Exhibit EExhibit FExhibit GExhibit HExhibit IExhibit JExhibit Kiii

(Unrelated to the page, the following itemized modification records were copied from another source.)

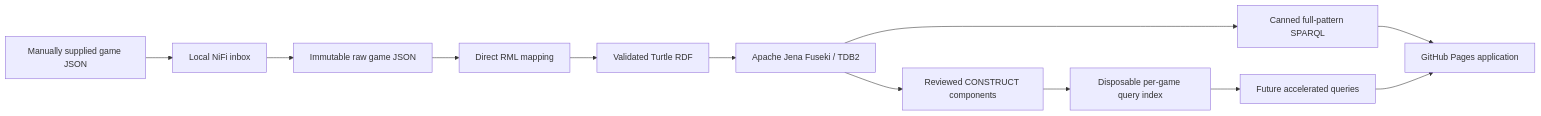
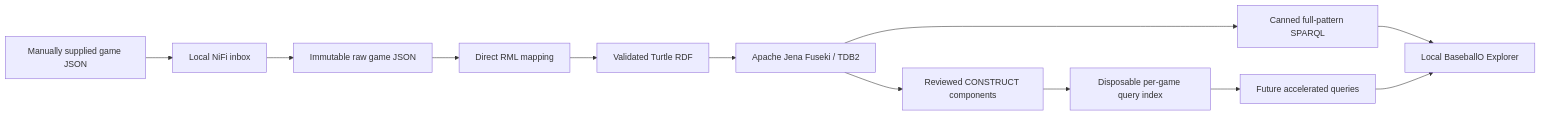
The diagram in Baseball/README.md (CarterBeauBenson/BaseballO), drawn with Mermaid before and after one commit. The commit also changed other lines of this file and 22 other files, not shown here.

Commit message:
Build local BaseballO analytics explorer

````diff
--- a/Baseball/README.md
+++ b/Baseball/README.md
@@ -7,14 +7,14 @@
 ```mermaid
 flowchart LR
     SOURCE[Manually supplied game JSON] --> INBOX[Local NiFi inbox]
     INBOX --> RAW[Immutable raw game JSON]
     RAW --> RML[Direct RML mapping]
     RML --> RDF[Validated Turtle RDF]
     RDF --> FUSEKI[Apache Jena Fuseki / TDB2]
     FUSEKI --> SPARQL[Canned full-pattern SPARQL]
     FUSEKI --> CONSTRUCT[Reviewed CONSTRUCT components]
     CONSTRUCT --> INDEX[Disposable per-game query index]
     INDEX --> FAST[Future accelerated queries]
-    SPARQL --> WEB[GitHub Pages application]
+    SPARQL --> WEB[Local BaseballO Explorer]
     FAST --> WEB
 ```
````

Failed Recalls:The U.S. Consumer Product Safety Commission Must Take New Steps to Improve RecallEffectivenessEXECUTIVE SUMMARYA series of high-profile failures to effectively recall dangerous products has called intoquestion the ability of the U.S. Consumer Product Safety Commission (CPSC) to adequatelyprotect American consumers from unsafe and defective products. An extensive review by U.S.Senate Committee on Commerce, Science, and Transportation Minority staff shows that thesefailures have not occurred due to staffing shortages or lack of legal authority. Instead, they arethe result of a pattern of inappropriate deference to industry that has characterized CPSCleadership in recent years.For example, in the case of the BOB jogging stroller, where approximately 200 reportswere made of wheel detachment resulting in approximately 100 injuries to children and adults,CPSC leadership at the time ignored staff warnings urging an immediate recall of the productand terminated a lawsuit against Britax, the company that manufactures the stroller, for animmediate recall. A similar situation developed with regard to the Rock ‘n Play infant inclinedsleeper, where the Commission had learned that more than 30 infants had died and yet failed toquickly act.Following media reports that highlighted serious defects with both products and publicoutcry, the CPSC finally made public information about injuries and deaths associated with theseproducts, and announced remedial actions. In both cases, the remedial actions were publiclybilled as comprehensive “recalls” by the companies.An examination of documents associated with both products by Senate CommerceCommittee staff shows, however, that the “recalls” agreed to be the Commission function less astrue remedies for consumers, and more as incentive programs to bring more business to thecompanies involved in the recalls.1 Instead of offering refunds for many consumers withdefective BOB strollers, the CPSC instead settled for allowing the company to offer couponstowards the purchase of additional products. Similarly, in the case of the Rock ‘n Play infantsleeper many consumers will never get a refund. Instead, they will be offered a voucher foradditional Fisher-Price products. Finally, in the case of residential elevators with knownhazards, then-Acting Chairman Ann Marie Buerkle did not nothing other than issue a “safetywarning” that shifted blame for defects from the manufacturers to families and state regulators.1This investigation was initiated by an April 8, 2019, letter from Senate Commerce Committee RankingMember Maria Cantwell to then-CPSC Acting Chairman Ann Marie Buerkle requesting information related to theCommission’s handling of the BOB jogging stroller defect investigation, as well as other product defectinvestigations. This initial request was then supplemented by a June 27, 2019, letter from Ranking MemberCantwell to Acting Chairman Buerkle requesting information on the Commission’s handling of deaths and injuriescaused by defective residential elevators. Copies of these letters are attached as Exhibit A. In response, theCommission produced thousands of pages of documents to Committee Minority staff. In addition, CommitteeMinority staff also reviewed numerous other open source documents, as well as regulatory information from otherconsumer product safety regulators around the world.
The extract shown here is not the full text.